North of Mouse 03-07-2014 10:02 AM

One year I tripped and fell while walking in World Showcase, skinned my knee pretty bad. Before dh could even help me up a nice male CM was at our side with towel with ice in it. I was so grateful. He did not help me but was very concerned and directed us to the first aid.

Can certainly understand why they could not 'physically' help in any way.

I could just see the 'perceived' injuries and lawsuits. People are so 'sue' happy! :sad2:

LilyWDW 03-07-2014 11:41 AM

Quote:

Originally Posted by TheRustyScupper (Post 50889401)
{FLAME PROOF CAPE FROM DRAWER TO SHOULDERS}
1) I do not know why this is "disheartening".
2) Folks need to take responsibility for mounting/dismounting rides.
3) There are all sorts of warning placards.
4) Plus, people need to know their limitations.

5) As for CM-assistance - - - absolutely not.
6) As mentioned above,
. . . guests sue too easily for any real-imaginary-fake injury
. . . the CM might get injured and have a Workers Comp claim
7) Although it seems heartless, this is a good policy.
{FLAME PROOF CAPE BACK TO DRAWER}

I will take the flames FOR you if I have to, because I agree 100%.

If you can't get in and out of the ride with only the assistance of your own party, then you shouldn't ride. Disney CMs can NOT be allowed to help. There is too much that can go wrong.

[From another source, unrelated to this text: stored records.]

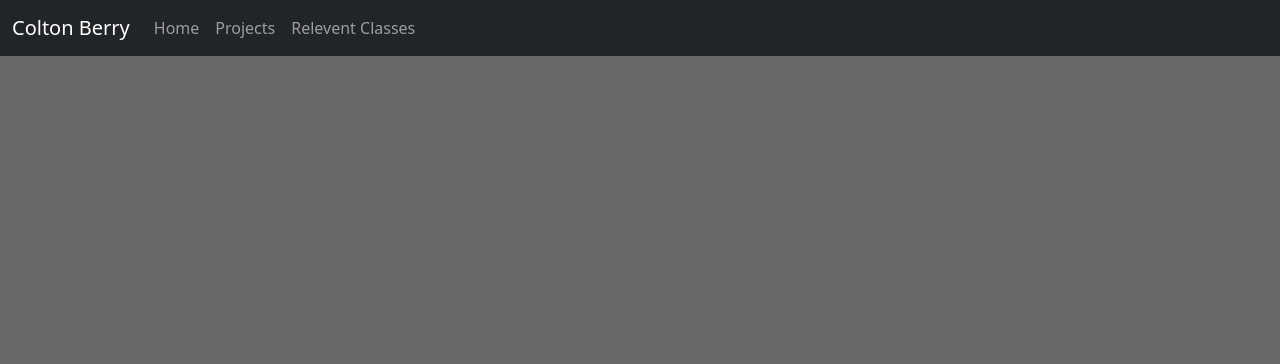
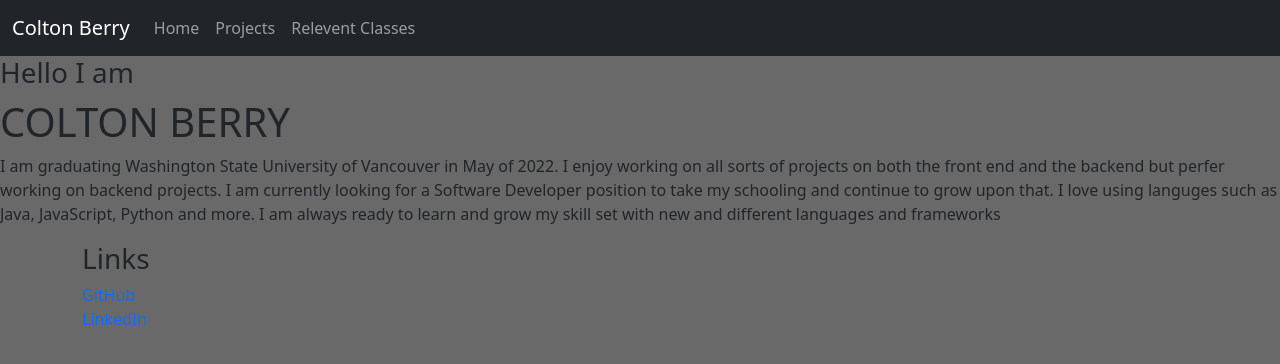
Before and after one commit to cberry31/cberry31.github.io, a plain HTML site: page index.html in a window 1280 px wide. Drawn offline with nearby package versions, Linux system fonts and the light colour scheme; a web font is replaced by a local one.

Commit message:
Finished the homepage

```diff
--- a/components/navbar.js
+++ b/components/navbar.js
@@ -6,7 +6,7 @@ class Header extends HTMLElement {
     connectedCallback() {
         this.innerHTML = `<nav class="navbar sticky-top navbar-expand-lg navbar-dark bg-dark ">
         <div class="container-fluid ">
-            <a class="navbar-brand" href="#">Colton Berry</a>
+            <a class="navbar-brand" href="/">Colton Berry</a>
             <button class="navbar-toggler" type="button" data-bs-toggle="collapse"
                 data-bs-target="#navbarSupportedContent" aria-controls="navbarSupportedContent"
                 aria-expanded="false" aria-label="Toggle navigation">
@@ -15,7 +15,7 @@ class Header extends HTMLElement {
             <div class="collapse navbar-collapse" id="navbarSupportedContent">
                 <ul class="navbar-nav me-auto mb-2 mb-lg-0">
                     <li class="nav-item">
-                        <a class="nav-link" aria-current="page" href="index.html">Home</a>
+                        <a class="nav-link" aria-current="page" href="/">Home</a>
                     </li>
                     <li class="nav-item">
                         <a class="nav-link" href="projects.html">Projects</a>
--- a/index.html
+++ b/index.html
@@ -7,11 +7,37 @@
     <meta name="viewport" content="width=device-width, initial-scale=1.0">
     <script src="index.js" type="text/javascript" defer></script>
     <script src="components/navbar.js" type="text/javascript" defer></script>
+    <link rel="stylesheet" href="https://fonts.googleapis.com/css?family=Smooch Sans">
     <title>Colton Berry</title>
 </head>
 
 <body>
     <navbar-component></navbar-component>
+    <div class="homepage">
+        <h3 style="text-align: left;">Hello I am</h3>
+        <h1 style="text-align: left;">COLTON BERRY</h1>
+        <p>I am graduating Washington State University of Vancouver
+            in May of 2022. I enjoy working on all sorts of projects on both the front end and the backend but
+            perfer working on backend projects. I am currently looking for a Software Developer position to take
+            my schooling and continue to grow upon that.
+            I love using languges such as Java, JavaScript, Python and more. I am always ready to learn and grow my
+            skill set with new and different languages and frameworks</p>
+    </div>
+    <div class="container">
+        <div class="row">
+            <div class="col">
+                <h3>Links</h3>
+                <a class="blank-a" href="https://github.com/cberry31" target="_blank">GitHub</a><br>
+                <a class="blank-a" href="https://www.linkedin.com/in/colton-b-861614156/" target="_blank">LinkedIn</a>
+            </div>
+            <div class="col">
+
+            </div>
+            <div class="col">
+
+            </div>
+        </div>
+    </div>
 
 </body>
 
```
Also changed, not shown: projects.html (+2 -1 lines), relevent_classes.html (+1 -2 lines).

They will also be VERY careful with what they do and say if you do get injured. Again, this has to do with a very "sue happy" culture that we have in the US. If people would stop suing for every little accident, then maybe companies wouldn't have to be like this.

lost*in*cyberspace 03-07-2014 03:22 PM

Quote:

Originally Posted by LilyWDW (Post 50891429)
I will take the flames FOR you if I have to, because I agree 100%.

If you can't get in and out of the ride with only the assistance of your own party, then you shouldn't ride. Disney CMs can NOT be allowed to help. There is too much that can go wrong.

They will also be VERY careful with what they do and say if you do get injured. Again, this has to do with a very "sue happy" culture that we have in the US. If people would stop suing for every little accident, then maybe companies wouldn't have to be like this.

I agree as well. If you need help, you need to bring it with you.


All times are GMT -5. The time now is 08:57 AM.

Powered by vBulletin® Version 3.8.4
Copyright ©2000 - 2014, Jelsoft Enterprises Ltd.

Copyright 1997-2014, Werner Technologies, LLC. All Rights Reserved.